At Foundry on Elm, the brasserie-tavern that opened last week in Davis Square, they're covering a lot of territory, both literally and figuratively. The room itself is huge, and plans to open a speakeasy style lounge downstairs and refurbish the adjacent Jimmy Tingle Theater in the coming months will only expand upon that. The 43-foot long Italian marble bar is impressive as well, which is important, because they're going to need ample room to pack in people eager to drink their way through the broad selection of carefully selected cocktails, wines and beers.
Heading up the bar operations is Andy Kilgore, recently of the like-minded Stoddard's downtown and formerly of No. 9 Park. “We've got a lot going on here at the bar,” he says. With 32 craft and artisanal beers on tap, 20 bottles, a rotating cask ale, 25 wines by the glass, and a cocktail list that mixes in old classics with Kilgore's playfully creative variations, that's an understatement.
Since there's nothing else like it in Davis Square at the moment, it seems likely that the college student heavy neighborhood is about to get a jolt in its beer-swilling ways. “I think Davis Square needed something sophisticated,” Kilgore says. Something for people who wanted somewhere else to go besides a beer bar or an Irish pub or sports pub.”
What he's having
“Cocktails are my thing,” Kilgore says. “I was lucky to get in early on the classic cocktail resurgence at No. 9.” One favorite is his Manhattan using Old Grandad bourbon infused with sour cherries. Other cocktails pay homage to the area's rich distilling history, like the Medford Rhum.

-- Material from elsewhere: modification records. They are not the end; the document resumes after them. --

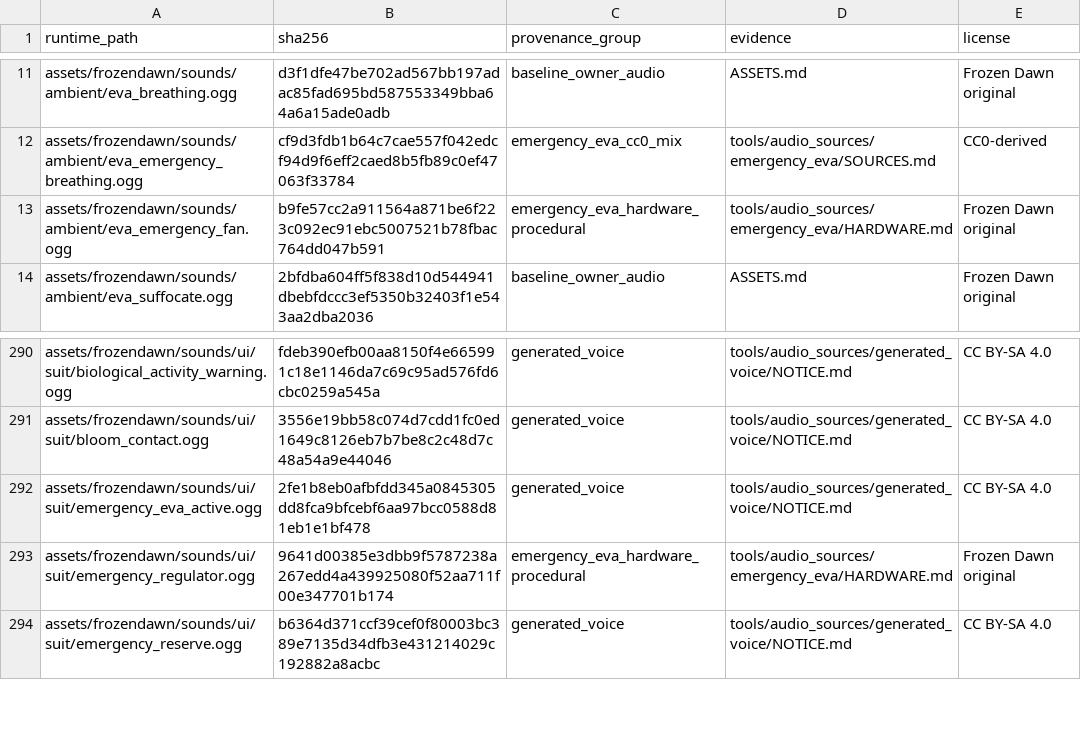
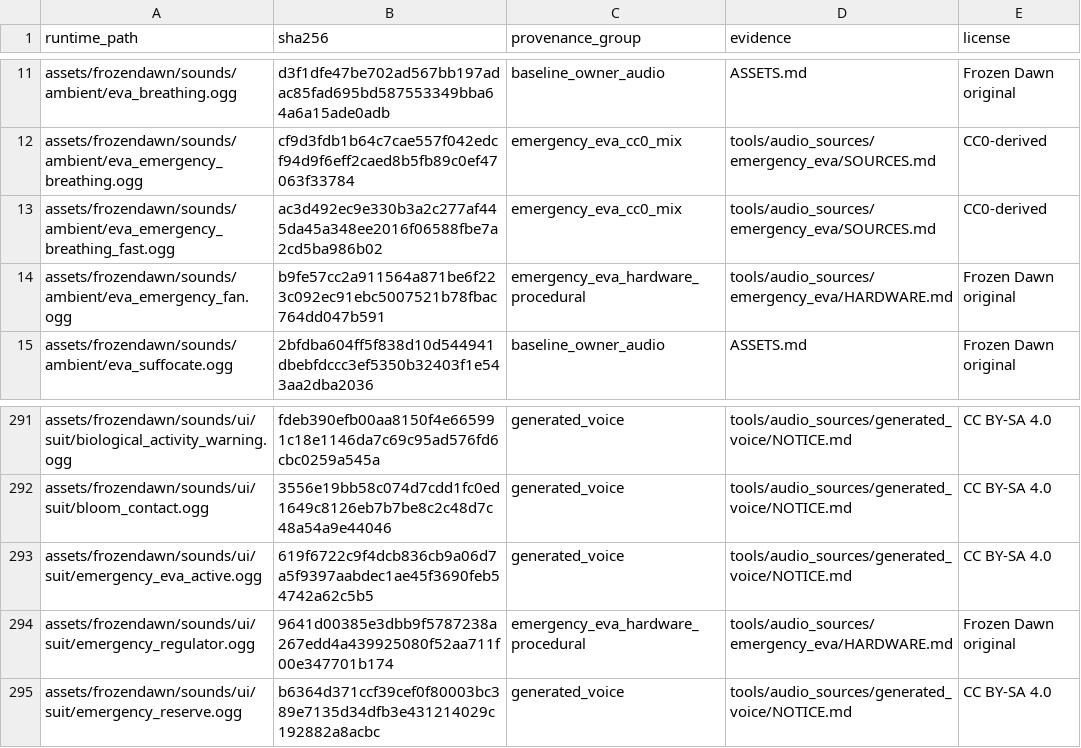
Before and after one commit to cjaron03/frozen-dawn, a TSV file: docs/audio/SHIPPED_AUDIO_INVENTORY.tsv, drawn as a sheet; only a part is shown, gaps mark what is left out.

Commit message:
feat(eva): emergency patch add exertion and recovery
Ramp emergency oxygen draw with sustained moving sprinting, then settle to normal over recovery. Persist metabolic load and fractional debit across saves and non-death clones while preserving the normal ten-minute reserve and exact expiry behavior.

Connect faster pitch-preserving breathing, denser visor moisture, light central haze and ORSA HIGH DRAW diagnostics to the authoritative load. Update the existing Piper activation line, keep one vocal instance and preserve the quiet fan and base recordings.

Verify 657 unit tests and 235 native GameTests with all 230 required cases on the final build. Preserve the test save and keep this emergency patch local for owner visual and listening acceptance.

```diff
--- a/docs/audio/SHIPPED_AUDIO_INVENTORY.tsv
+++ b/docs/audio/SHIPPED_AUDIO_INVENTORY.tsv
@@ -12,2 +12,3 @@ assets/frozendawn/sounds/ambient/eva_breathing.ogg	d3f1dfe47be702ad567bb197adac8
 assets/frozendawn/sounds/ambient/eva_emergency_breathing.ogg	cf9d3fdb1b64c7cae557f042edcf94d9f6eff2caed8b5fb89c0ef47063f33784	emergency_eva_cc0_mix	tools/audio_sources/emergency_eva/SOURCES.md	CC0-derived
+assets/frozendawn/sounds/ambient/eva_emergency_breathing_fast.ogg	ac3d492ec9e330b3a2c277af445da45a348ee2016f06588fbe7a2cd5ba986b02	emergency_eva_cc0_mix	tools/audio_sources/emergency_eva/SOURCES.md	CC0-derived
 assets/frozendawn/sounds/ambient/eva_emergency_fan.ogg	b9fe57cc2a911564a871be6f223c092ec91ebc5007521b78fbac764dd047b591	emergency_eva_hardware_procedural	tools/audio_sources/emergency_eva/HARDWARE.md	Frozen Dawn original
@@ -291,3 +292,3 @@ assets/frozendawn/sounds/ui/suit/biological_activity_warning.ogg	fdeb390efb00aa8
 assets/frozendawn/sounds/ui/suit/bloom_contact.ogg	3556e19bb58c074d7cdd1fc0ed1649c8126eb7b7be8c2c48d7c48a54a9e44046	generated_voice	tools/audio_sources/generated_voice/NOTICE.md	CC BY-SA 4.0
-assets/frozendawn/sounds/ui/suit/emergency_eva_active.ogg	2fe1b8eb0afbfdd345a0845305dd8fca9bfcebf6aa97bcc0588d81eb1e1bf478	generated_voice	tools/audio_sources/generated_voice/NOTICE.md	CC BY-SA 4.0
+assets/frozendawn/sounds/ui/suit/emergency_eva_active.ogg	619f6722c9f4dcb836cb9a06d7a5f9397aabdec1ae45f3690feb54742a62c5b5	generated_voice	tools/audio_sources/generated_voice/NOTICE.md	CC BY-SA 4.0
 assets/frozendawn/sounds/ui/suit/emergency_regulator.ogg	9641d00385e3dbb9f5787238a267edd4a439925080f52aa711f00e347701b174	emergency_eva_hardware_procedural	tools/audio_sources/emergency_eva/HARDWARE.md	Frozen Dawn original
```
Also changed, not shown: tools/audio_sources/generated_voice/polly_manifest.tsv, 27 other files.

Made with molasses syrup, Barbancourt Rhum, citrus juice and soda, it makes for a blend of thick, wholesome sweetness with spice from the rum and a touch of acidity.
Foundry On Elm
255 Elm St., Somerville.